■ Prompt: Provide the number of lines in the records that hold the string "beendet", without any other words.

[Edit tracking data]
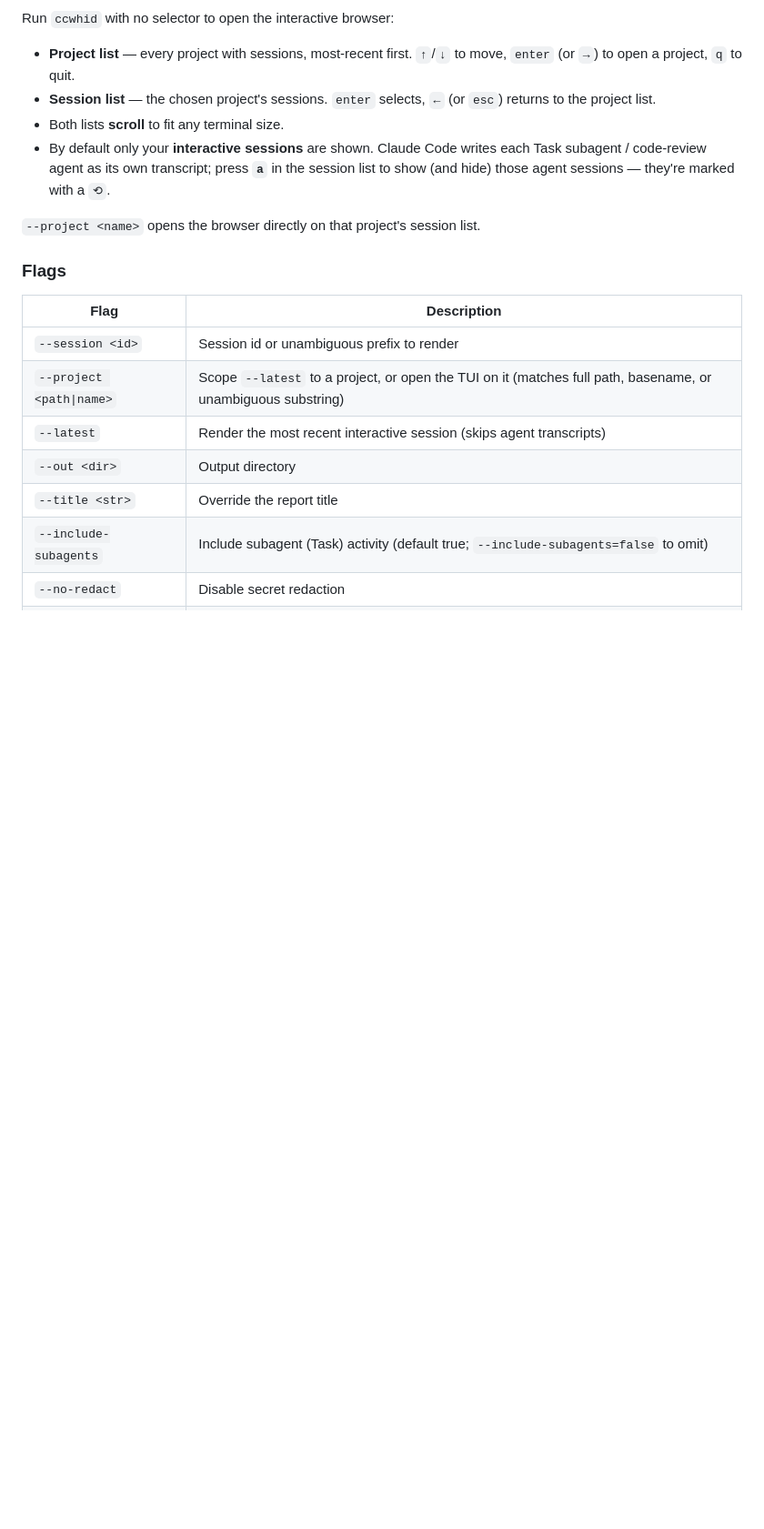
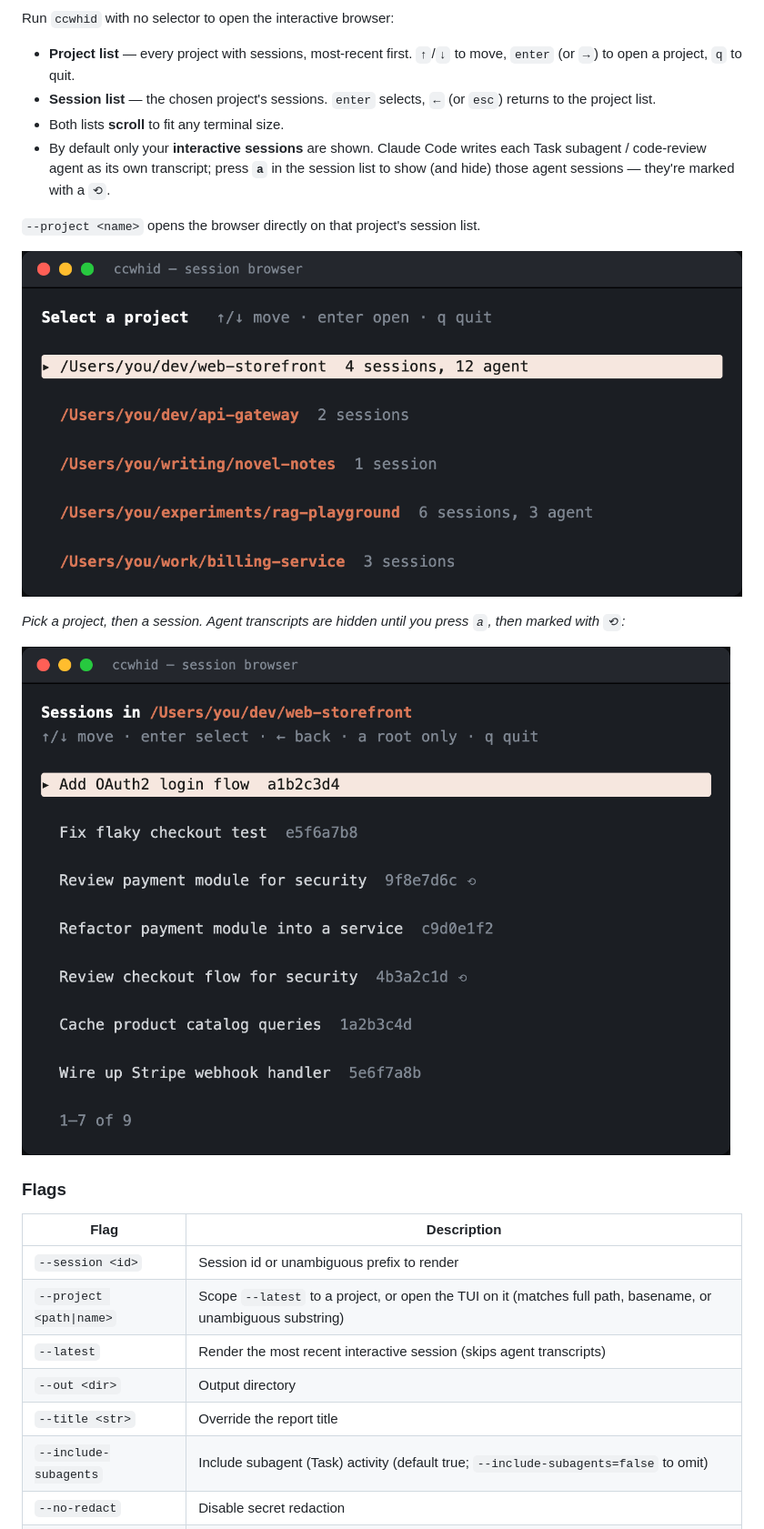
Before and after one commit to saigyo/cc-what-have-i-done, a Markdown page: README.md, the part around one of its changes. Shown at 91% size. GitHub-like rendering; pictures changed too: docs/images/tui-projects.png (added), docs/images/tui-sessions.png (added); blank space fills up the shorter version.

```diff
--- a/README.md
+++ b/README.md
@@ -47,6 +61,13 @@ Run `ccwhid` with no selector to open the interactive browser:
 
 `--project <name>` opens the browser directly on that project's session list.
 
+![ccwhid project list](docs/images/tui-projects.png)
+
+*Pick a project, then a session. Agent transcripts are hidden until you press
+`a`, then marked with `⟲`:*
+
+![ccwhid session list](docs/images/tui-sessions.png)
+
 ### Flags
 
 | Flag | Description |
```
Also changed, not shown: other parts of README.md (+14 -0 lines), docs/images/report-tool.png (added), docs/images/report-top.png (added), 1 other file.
* * *
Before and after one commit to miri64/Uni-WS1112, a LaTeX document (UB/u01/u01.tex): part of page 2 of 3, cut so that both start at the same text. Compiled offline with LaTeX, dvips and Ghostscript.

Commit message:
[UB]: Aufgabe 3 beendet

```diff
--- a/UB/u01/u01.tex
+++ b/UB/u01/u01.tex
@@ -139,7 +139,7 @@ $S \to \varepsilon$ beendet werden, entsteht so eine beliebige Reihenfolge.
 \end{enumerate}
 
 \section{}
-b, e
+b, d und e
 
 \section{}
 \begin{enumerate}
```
==
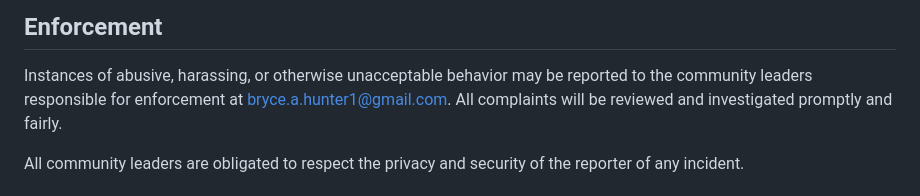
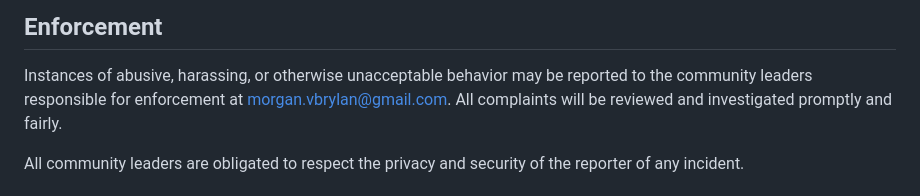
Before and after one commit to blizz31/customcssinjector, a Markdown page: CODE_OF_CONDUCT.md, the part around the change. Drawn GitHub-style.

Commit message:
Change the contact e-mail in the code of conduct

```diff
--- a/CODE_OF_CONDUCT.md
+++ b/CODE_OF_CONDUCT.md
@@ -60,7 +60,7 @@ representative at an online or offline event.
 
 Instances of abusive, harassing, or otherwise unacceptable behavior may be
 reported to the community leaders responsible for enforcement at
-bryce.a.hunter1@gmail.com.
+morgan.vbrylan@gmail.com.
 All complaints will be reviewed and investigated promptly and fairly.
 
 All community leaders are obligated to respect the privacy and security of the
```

■ Solved problem: 2